|It helps that we don't have this guy either...|
|Because no one wants to be this person.|
Anime Otaku: A Brief Introduction
Anime found its way to America in a very interesting way. When most people think about early anime in the U.S. they think about Astroboy and Kimba, but what really set it off is a little ditty known as Robotech. You see, as the fans of these early shows matured so, too, did their tastes. They were no longer satisfied with the terrible dubbing of Speed Racer and so the mech anime found its own little niche to fill. The first season of the show, based off Superdimensional Macross tears apart and redubs the entire work. A whole new script was adapted for the show, and it was a great success. One of the earliest science fiction anime to hit U.S. shores it completely remade what fans thought of anime, and brought in many new fans. Shows like Gundam, Voltron, and Star Blazers made their way into U.S. timeslots and were devoured by the enthralled geek, a mere five years after the first Star Wars film hit theatres. People were hungry for action and for sci-fi and anime provided exactly that.
|Robotech: They just don't make classics like it anymore.|
|For every cross, a pouch of human Tang has just been opened.|
Mew Mew Power
Sonic the Hedgehog (and Sonic X)

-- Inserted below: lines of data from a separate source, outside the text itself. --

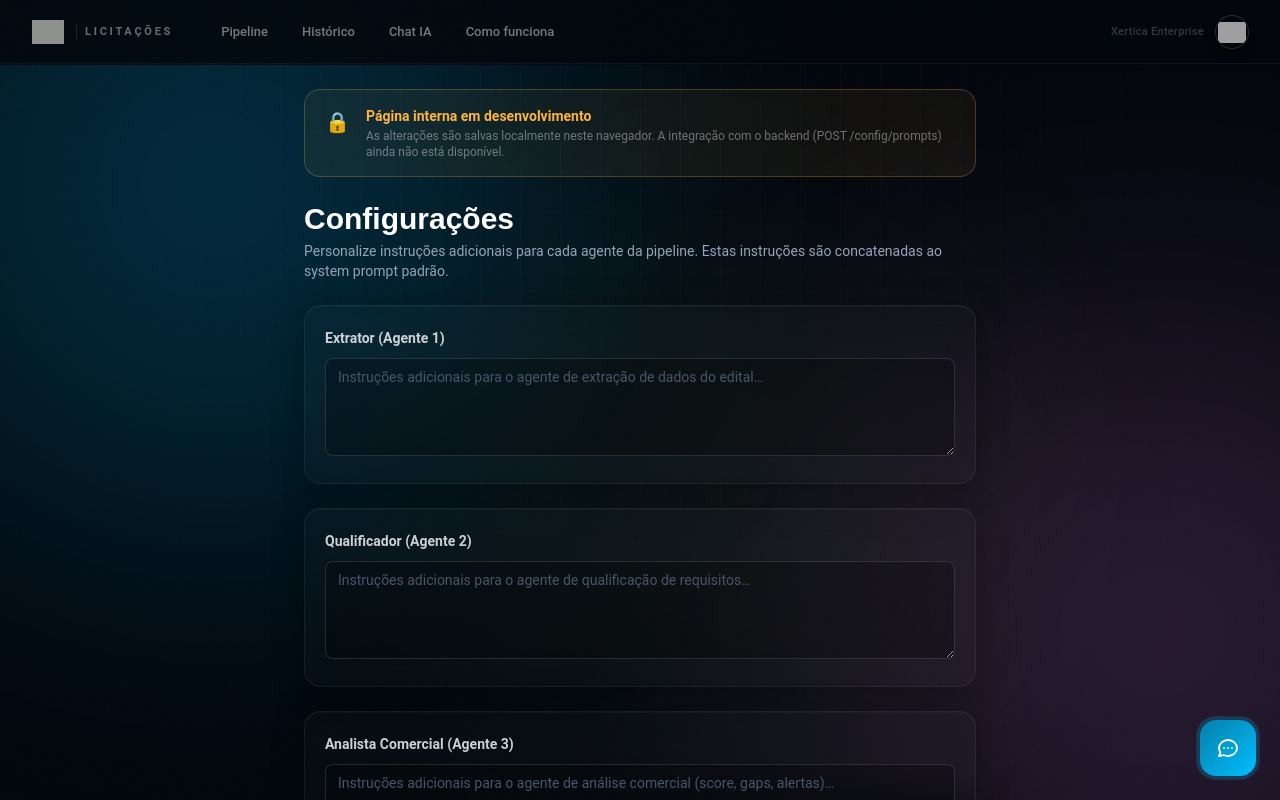
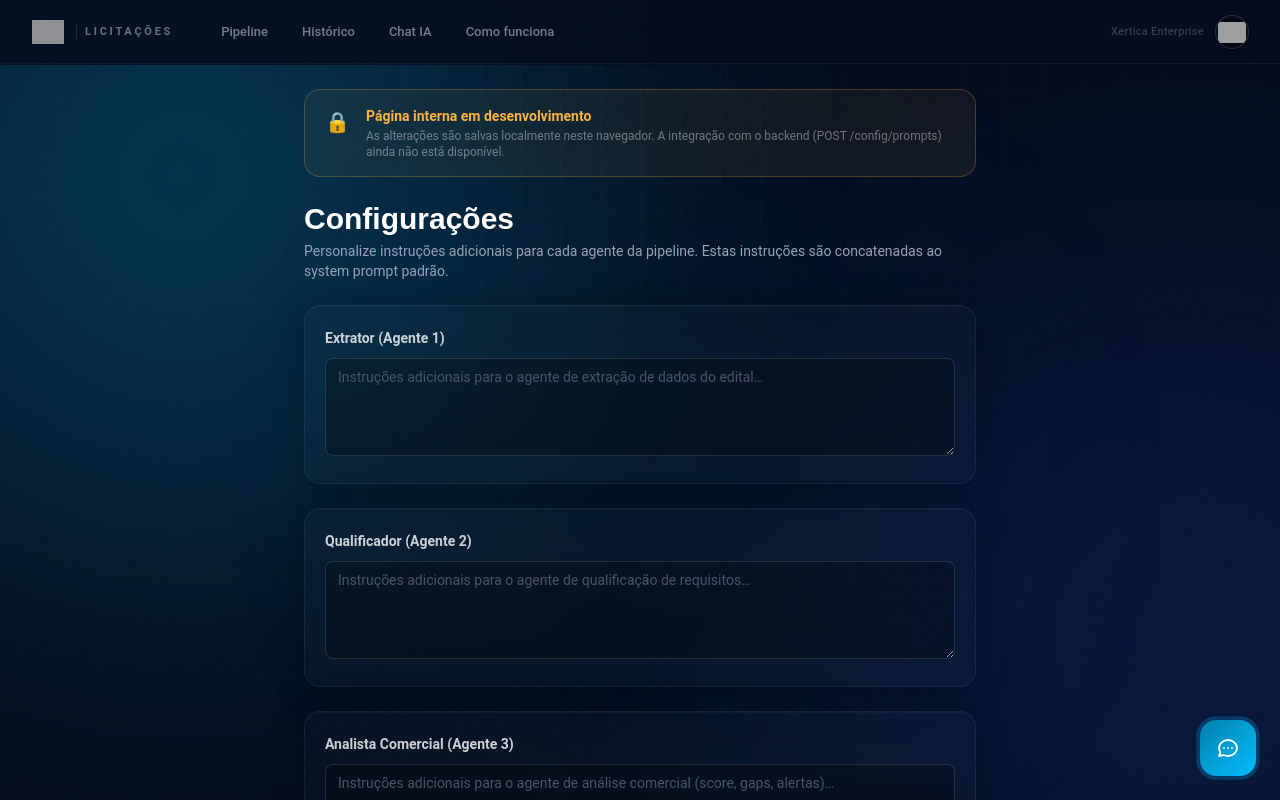
Before and after one commit to amaliasilva-hue/lici-adk, a Next.js app in the folder web/: page /config in a window 1280 px wide. Shown: the top 800 px of the page. Built offline with nearby package versions, Linux system fonts and the light colour scheme; grey boxes are pictures that could not be loaded.

Commit message:
feat: deep navy theme — azul marinho escuro, orbs cyan+azul, sem rosa

```diff
--- a/web/src/app/globals.css
+++ b/web/src/app/globals.css
@@ -12,14 +12,14 @@
   --font-body:       'Roboto',  sans-serif;
 
   /* ── Deep dark bg (brandbook) ────────────────────────── */
-  --bg-deep:         #03070d;
-  --bg-surface:      rgba(13,19,31,0.4);
+  --bg-deep:         #050e1f;
+  --bg-surface:      rgba(8,18,42,0.45);
   --glass-border:    rgba(255,255,255,0.08);
   --glass-highlight: rgba(255,255,255,0.10);
 
   /* ── Legacy navy tokens (kept for compatibility) ─────── */
-  --navy:         #14263D;
-  --navy-dark:    #0A1320;
+  --navy:         #0d1e3d;
+  --navy-dark:    #050e1f;
   --surface:      rgba(255,255,255,0.025);
   --surface-2:    rgba(255,255,255,0.05);
   --border:       rgba(255,255,255,0.07);
@@ -73,7 +73,7 @@
   --glass-input-bd:      rgba(255,255,255,0.10);
 
   /* ── Dropdown ────────────────────────────────────────── */
-  --dropdown-bg:         #111827;
+  --dropdown-bg:         #0a1628;
   --dropdown-row-hover:  rgba(255,255,255,0.06);
 }
 
@@ -119,9 +119,9 @@ body {
   filter: blur(140px); opacity: 0.15;
   animation: drift 20s infinite alternate ease-in-out;
 }
-.orb-cyan  { width:50vw; height:50vw; background:var(--x-cyan);  top:-20%;    left:-10%; }
-.orb-pink  { width:45vw; height:45vw; background:var(--x-pink);  bottom:-10%; right:-10%; animation-delay:-5s;  animation-direction:alternate-reverse; }
-.orb-green { width:35vw; height:35vw; background:var(--x-green); top:30%;     left:40%;   animation-delay:-10s; opacity:0.08; }
+.orb-cyan  { width:55vw; height:55vw; background:var(--x-cyan);  top:-25%;    left:-15%; opacity:0.12; }
+.orb-pink  { width:50vw; height:50vw; background:#1d4ed8;         bottom:-15%; right:-15%; animation-delay:-5s; animation-direction:alternate-reverse; opacity:0.18; }
+.orb-green { width:40vw; height:40vw; background:#0ea5e9;         top:25%;     left:35%;   animation-delay:-10s; opacity:0.06; }
 
 .noise-overlay {
   position: fixed; inset: 0; z-index: 999; pointer-events: none;
--- a/web/src/app/layout.tsx
+++ b/web/src/app/layout.tsx
@@ -28,7 +28,7 @@ export default function RootLayout({ children }: { children: React.ReactNode })
         <div className="noise-overlay" aria-hidden="true" />
         {/* ── Premium Header ── */}
         <header className="sticky top-0 z-50 header-border"
-            style={{ background: 'rgba(3,7,13,0.88)', backdropFilter: 'blur(28px)', WebkitBackdropFilter: 'blur(28px)' }}>
+            style={{ background: 'rgba(5,14,31,0.90)', backdropFilter: 'blur(28px)', WebkitBackdropFilter: 'blur(28px)' }}>
           <div className="max-w-screen-2xl mx-auto px-8 flex items-center justify-between h-16">
             <div className="flex items-center gap-8">
               <Link href="/" className="flex items-center gap-3 shrink-0 group">
```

And every one of them I enjoyed...at the time. Looking back there are those that still have their nostalgia value, and there are those that just make me shake my head in shame. There are also some that manage to be just as epic, despite that treatment. Of course, 4Kids was not the only company out there licensing anime for the ninties-naughts mind. Toonami enjoyed a long run, and even had a midnight run before Adult Swim hit the airwaves. This was when you stayed up late, because you knew after the week of G Gundam and Tenchi Muoyo you were gong to get something good, and you were rewarded with anime untouched by 4Kids and taken seriously. Shows like YuYu Hakusho, Knights of the Zodiac and .hack//sign were welcome, along with Gundam Seed after G Gundam had finished. They did meet their fair share of censorship too, but it was mostly the usual DBZ edits: blood was black, etc. etc.. Yet this started a desire for the seriousness anime could provide, and so kids who had never seen Robotech or Akira slowly started to join the otaku generation. The advent of Adult Swim is where, I think, a lot of people started their love of anime, and with early shows like Inuyasha tempting fans to watch the late night blocks, otaku obliged and with good reason. If you ask anyone from this era what anime they would start a new comer on most will answer with one of two things: Cowboy Bebop or Trigun. It's because these shows are good, and have remained good despite the test of time. It was during this time that Evangelion and FLCL made its way to domestic shores as well, and nearly six years later FLCL was finally released as a box set while Evangelion is being remade in theatrical installments. This brings an entirely new set of fans who missed these shows a chance to view them, and yet there is still one largely over looked series among these hits.
|It's not about furries, I swear!|
|Bakemonogatari hasn't been licensed, but oh, the brillaince!|
Until Next Time!